To ask if tethered HIRA affects the clonal rate of Ig gene diversification, we established independent clonal populations of DT40 PolyLacO-λ HIRA-LacI transfectants by limiting dilution cloning of sIgM+ cells, and following 4 weeks of culture the fraction of sIgM cells in each population was determined. Flow cytometry showed a considerable fraction of sIgM cells in most HIRA-LacI transfectants, but not in GFP-LacI control transfectants (e.g. Figure 4D). Comparison of median percentages of sIgM cells showed that DT40 PolyLacO-λ HIRA-LacI cells exhibited an 11.0-fold increase in diversification relative to DT40 PolyLacO-λ GFP-LacI controls (Figure 4E). This did not simply reflect overexpression of HIRA, as only a modest increase in the rate of clonal diversification (1.7-fold) was evident in transfectants of DT40 lacking a PolyLacO element but stably expressing HIRA-LacI (Figure 4E).
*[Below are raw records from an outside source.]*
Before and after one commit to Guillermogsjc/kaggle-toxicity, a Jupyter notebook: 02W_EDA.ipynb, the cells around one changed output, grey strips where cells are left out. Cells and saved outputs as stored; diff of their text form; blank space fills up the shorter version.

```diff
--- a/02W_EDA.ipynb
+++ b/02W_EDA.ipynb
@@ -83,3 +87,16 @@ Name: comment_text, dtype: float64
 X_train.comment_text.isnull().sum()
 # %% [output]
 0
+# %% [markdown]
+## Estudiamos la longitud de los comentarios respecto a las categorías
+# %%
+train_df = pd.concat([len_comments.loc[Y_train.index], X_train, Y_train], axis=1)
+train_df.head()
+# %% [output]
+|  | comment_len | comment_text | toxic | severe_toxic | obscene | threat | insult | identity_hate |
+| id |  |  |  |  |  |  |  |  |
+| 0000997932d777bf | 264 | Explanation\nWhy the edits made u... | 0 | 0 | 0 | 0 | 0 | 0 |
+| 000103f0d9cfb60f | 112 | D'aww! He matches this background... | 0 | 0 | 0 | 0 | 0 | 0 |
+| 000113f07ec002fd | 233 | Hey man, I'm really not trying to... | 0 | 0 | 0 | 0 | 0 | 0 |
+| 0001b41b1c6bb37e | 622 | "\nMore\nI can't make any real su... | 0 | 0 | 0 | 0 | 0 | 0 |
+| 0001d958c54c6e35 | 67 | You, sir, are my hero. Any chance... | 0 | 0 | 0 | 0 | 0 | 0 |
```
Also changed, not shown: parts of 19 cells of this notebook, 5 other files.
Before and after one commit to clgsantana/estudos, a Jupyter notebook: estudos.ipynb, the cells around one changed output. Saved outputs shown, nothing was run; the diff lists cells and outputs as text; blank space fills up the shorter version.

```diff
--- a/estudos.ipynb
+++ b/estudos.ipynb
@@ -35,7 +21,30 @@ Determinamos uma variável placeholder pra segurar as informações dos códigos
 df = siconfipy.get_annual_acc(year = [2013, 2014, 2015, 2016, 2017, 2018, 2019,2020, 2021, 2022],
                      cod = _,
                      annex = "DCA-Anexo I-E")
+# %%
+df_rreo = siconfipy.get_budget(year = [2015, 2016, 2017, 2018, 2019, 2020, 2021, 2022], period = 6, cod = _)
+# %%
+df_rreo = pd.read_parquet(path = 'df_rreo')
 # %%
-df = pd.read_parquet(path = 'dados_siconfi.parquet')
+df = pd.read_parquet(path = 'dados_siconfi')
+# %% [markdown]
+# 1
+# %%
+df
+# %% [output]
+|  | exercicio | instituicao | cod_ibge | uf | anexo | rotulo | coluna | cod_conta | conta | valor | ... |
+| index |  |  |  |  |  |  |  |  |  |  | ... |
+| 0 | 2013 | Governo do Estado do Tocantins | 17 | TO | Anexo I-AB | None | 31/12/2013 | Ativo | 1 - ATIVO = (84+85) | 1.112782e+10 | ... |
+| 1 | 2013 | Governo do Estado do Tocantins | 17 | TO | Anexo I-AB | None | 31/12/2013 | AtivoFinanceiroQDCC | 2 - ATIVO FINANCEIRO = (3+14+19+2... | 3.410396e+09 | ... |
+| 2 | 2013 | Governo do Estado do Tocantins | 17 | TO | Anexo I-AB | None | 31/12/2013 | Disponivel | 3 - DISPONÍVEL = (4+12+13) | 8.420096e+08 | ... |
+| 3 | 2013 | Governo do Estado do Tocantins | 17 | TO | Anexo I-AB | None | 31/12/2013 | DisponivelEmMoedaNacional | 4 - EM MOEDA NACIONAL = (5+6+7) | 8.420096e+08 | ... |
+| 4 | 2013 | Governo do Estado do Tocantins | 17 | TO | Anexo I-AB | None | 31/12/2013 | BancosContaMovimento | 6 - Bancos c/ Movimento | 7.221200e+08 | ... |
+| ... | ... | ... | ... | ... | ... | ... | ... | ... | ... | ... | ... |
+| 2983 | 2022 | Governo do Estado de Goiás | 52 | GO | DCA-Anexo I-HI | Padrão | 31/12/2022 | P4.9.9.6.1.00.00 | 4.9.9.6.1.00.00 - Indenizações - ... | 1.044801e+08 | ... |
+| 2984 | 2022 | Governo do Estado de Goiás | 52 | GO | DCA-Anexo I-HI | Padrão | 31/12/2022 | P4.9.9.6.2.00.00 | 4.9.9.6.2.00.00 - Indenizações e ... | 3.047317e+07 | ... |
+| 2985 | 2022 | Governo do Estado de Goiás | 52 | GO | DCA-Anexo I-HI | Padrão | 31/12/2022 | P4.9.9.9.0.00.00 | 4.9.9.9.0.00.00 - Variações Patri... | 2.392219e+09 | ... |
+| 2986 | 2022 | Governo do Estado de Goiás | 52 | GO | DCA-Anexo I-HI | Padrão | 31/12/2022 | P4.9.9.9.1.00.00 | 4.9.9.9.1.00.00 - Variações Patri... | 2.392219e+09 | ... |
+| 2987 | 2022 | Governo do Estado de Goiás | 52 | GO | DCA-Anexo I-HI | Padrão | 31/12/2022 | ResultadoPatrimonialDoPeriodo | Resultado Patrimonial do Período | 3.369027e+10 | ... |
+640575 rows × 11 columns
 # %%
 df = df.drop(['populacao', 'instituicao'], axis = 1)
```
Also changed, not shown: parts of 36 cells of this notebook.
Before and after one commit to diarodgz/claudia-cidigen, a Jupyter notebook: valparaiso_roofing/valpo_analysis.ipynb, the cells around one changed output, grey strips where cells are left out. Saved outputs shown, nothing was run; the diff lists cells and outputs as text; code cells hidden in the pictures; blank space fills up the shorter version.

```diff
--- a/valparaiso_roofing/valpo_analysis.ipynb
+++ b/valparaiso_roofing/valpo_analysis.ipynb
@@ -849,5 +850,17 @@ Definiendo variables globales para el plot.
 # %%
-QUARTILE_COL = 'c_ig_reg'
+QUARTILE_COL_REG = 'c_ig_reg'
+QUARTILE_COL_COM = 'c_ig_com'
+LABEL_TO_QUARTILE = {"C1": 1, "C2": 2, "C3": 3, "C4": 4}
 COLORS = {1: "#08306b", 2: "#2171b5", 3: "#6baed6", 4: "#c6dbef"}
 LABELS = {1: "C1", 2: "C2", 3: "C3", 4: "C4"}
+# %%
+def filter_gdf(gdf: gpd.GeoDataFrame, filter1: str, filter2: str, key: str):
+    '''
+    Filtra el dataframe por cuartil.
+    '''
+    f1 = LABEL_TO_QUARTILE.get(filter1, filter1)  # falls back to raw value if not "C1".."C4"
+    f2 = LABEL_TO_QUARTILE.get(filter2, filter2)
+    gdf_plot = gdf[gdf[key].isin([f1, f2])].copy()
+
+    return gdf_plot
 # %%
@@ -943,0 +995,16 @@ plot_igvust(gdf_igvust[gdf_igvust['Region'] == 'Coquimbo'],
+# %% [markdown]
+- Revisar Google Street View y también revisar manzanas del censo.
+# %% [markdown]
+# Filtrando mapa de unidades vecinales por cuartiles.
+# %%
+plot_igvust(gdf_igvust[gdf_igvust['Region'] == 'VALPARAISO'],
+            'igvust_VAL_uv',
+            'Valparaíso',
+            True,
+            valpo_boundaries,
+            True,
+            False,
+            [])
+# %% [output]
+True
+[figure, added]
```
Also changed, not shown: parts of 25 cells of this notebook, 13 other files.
Tethered VP16 and tethered HIRA promote gene conversion

Sequence analysis of Vλ regions amplified by single cell PCR from cells expressing tethered VP16 or HIRA showed that most diversification was by gene conversion (Supplementary Figures S1 and S2). Table 1 summarizes mutational events. The great majority of sequence changes in both DT40 PolyLacO-λ GFP-LacI-VP16 transfectants and DT40 PolyLacO-λR HIRA-LacI transfectants were due to gene conversion (82% and 87%, respectively), comparable to levels of gene conversion documented in DT40 PolyLacO-λ GFP-LacI transfectants (80%; Cummings et al. 2007). However, the fraction of gene conversion events containing only a single substitution per tract was considerably higher in DT40 PolyLacO-λ GFP-LacI-VP16 transfectants and DT40 PolyLacO-λR HIRA-LacI transfectants (37% and 24%, respectively) than in DT40 PolyLacO-λR GFP-LacI transfectants (3%). Thus, while essentially all gene conversion tracts in the GFP-LacI control cells contained at least two mutations, acceleration of diversification by either tethered VP16 or HIRA was accompanied by a diminished number of nucleotide substitutions per tract.

Table 1. Effect of Tethered HIRA and VP16 on Gene Conversion.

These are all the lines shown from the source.